A recent Consumer Reports tested the Moto 360 Sport smartwatch for water resistance with the IP67 water test simulating a submersion up to 1 meter deep for 30 minutes. Unfortunately the watch did not pass the test. From a pressure standpoint, this test is relatively benign (1.42 psi or 0.1 bar) and arguably represents the bare minimum sealing for a sport and GPS watch. As a point of reference my Suunto GPS watch is rated to 50 meters and 5 bar. So what what was the root cause of the Moto 360 Sport’s failure? To understand this we’d need to know what gasket material was used, the tolerance stack ups, the amount of gasket compression, the installation or dispensing method or if a gasket was even part of the design. Below are some common root causes of gasket design and IP67 failure modes.
- Gasket stress relaxation – this is when the gasket relaxes and stops pushing back, letting external pressures push past the gasket. Usually a result of improper gasket material selection for the specific application.

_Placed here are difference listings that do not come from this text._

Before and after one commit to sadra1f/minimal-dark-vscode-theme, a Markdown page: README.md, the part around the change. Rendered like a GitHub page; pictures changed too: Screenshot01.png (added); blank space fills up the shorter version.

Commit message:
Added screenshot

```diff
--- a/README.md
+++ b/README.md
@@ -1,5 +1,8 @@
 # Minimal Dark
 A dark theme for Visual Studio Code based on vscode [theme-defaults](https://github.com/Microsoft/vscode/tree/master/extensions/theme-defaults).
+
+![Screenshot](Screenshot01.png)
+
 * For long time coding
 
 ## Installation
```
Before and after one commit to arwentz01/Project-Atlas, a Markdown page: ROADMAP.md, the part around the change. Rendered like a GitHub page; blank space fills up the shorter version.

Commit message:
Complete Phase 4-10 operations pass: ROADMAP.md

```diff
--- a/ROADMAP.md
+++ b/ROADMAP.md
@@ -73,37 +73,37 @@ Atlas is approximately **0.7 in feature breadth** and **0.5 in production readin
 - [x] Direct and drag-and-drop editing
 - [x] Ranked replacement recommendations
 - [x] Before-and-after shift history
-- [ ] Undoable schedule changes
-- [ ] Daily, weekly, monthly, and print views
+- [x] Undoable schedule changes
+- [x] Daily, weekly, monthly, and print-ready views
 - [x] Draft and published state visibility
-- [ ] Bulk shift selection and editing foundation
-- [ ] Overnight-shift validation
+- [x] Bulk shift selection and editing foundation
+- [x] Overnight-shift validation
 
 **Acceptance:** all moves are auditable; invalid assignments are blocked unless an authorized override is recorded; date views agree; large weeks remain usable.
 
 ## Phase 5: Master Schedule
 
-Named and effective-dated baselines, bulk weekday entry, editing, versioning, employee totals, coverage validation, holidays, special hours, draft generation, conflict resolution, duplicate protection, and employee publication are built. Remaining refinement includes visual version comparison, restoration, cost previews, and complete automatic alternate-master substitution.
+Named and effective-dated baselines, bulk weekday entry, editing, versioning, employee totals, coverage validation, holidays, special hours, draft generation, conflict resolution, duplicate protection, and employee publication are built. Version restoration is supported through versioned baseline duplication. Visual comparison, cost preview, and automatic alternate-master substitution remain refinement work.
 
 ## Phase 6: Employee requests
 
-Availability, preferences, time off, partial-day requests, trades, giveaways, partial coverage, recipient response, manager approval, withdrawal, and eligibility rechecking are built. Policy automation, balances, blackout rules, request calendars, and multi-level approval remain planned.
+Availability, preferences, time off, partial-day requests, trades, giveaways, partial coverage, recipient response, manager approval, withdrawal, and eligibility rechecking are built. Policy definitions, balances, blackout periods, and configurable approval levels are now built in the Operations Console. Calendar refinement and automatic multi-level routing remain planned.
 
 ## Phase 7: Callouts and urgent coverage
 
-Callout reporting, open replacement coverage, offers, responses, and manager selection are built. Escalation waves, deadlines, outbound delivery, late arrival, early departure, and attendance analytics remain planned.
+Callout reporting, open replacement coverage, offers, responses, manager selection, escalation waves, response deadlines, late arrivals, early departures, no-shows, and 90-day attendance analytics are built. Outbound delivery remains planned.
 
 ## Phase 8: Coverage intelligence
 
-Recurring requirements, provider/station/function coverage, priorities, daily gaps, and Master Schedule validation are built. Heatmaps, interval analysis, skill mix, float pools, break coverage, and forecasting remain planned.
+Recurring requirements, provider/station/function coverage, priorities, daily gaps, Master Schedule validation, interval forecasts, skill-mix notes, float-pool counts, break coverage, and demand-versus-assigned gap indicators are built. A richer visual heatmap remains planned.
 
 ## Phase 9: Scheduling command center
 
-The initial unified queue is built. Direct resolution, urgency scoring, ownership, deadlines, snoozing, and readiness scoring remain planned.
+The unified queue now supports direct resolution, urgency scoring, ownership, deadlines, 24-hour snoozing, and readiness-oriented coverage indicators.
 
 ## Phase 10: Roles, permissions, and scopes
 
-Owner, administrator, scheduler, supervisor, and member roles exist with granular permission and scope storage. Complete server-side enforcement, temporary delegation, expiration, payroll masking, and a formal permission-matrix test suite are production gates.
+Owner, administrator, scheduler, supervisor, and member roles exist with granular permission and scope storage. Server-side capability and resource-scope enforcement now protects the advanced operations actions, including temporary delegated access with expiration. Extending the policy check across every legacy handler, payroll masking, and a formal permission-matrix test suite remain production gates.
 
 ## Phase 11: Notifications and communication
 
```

- Tolerance stack – if the variation in the sealing faces and gasket are not fully accounted for leaving minimal compression on the gasket
- Dispensing seam or flash – dispensed gaskets share a starting and ending point, it’s possible to have a small “bump” or “divot” that may not have been accounted for in a tolerance analysis or closure force. Similarly, a molded gasket with flash can make a minute gap and allow ingress.
- Closure force vs. rigidity – often in an attempt to compress a gasket the housing flexes creating an ingress point
- O-ring roll – seen more often where an o-rings is installed into an non-matching gland, the gasket is worked into the gland and can be rolled or twisted
- Thermal cycling – the heating an cooling of the devices on/off mode creates internal pressures or vacuums that can “suck” in water.
The above are just a few, general causes of IP6X failures. The root cause of the Moto 360 Sport could be due to one of the above or one of many others. As Consumer Reports mentions, the other Moto 360 smartwatches passed the IP67 test and were rated very highly. Hopefully Motorola will find the root cause of that problem and possibly raise the sealing bar on the sport category of the rugged smartwatch industry.
For more information on IP67 gaskets, NEMA gasket, UL 50E gaskets or other custom enclosure gaskets and submerged gaskets, please call Stockwell Elastomerics at 215-335-3005 or complete a contact form for assistance.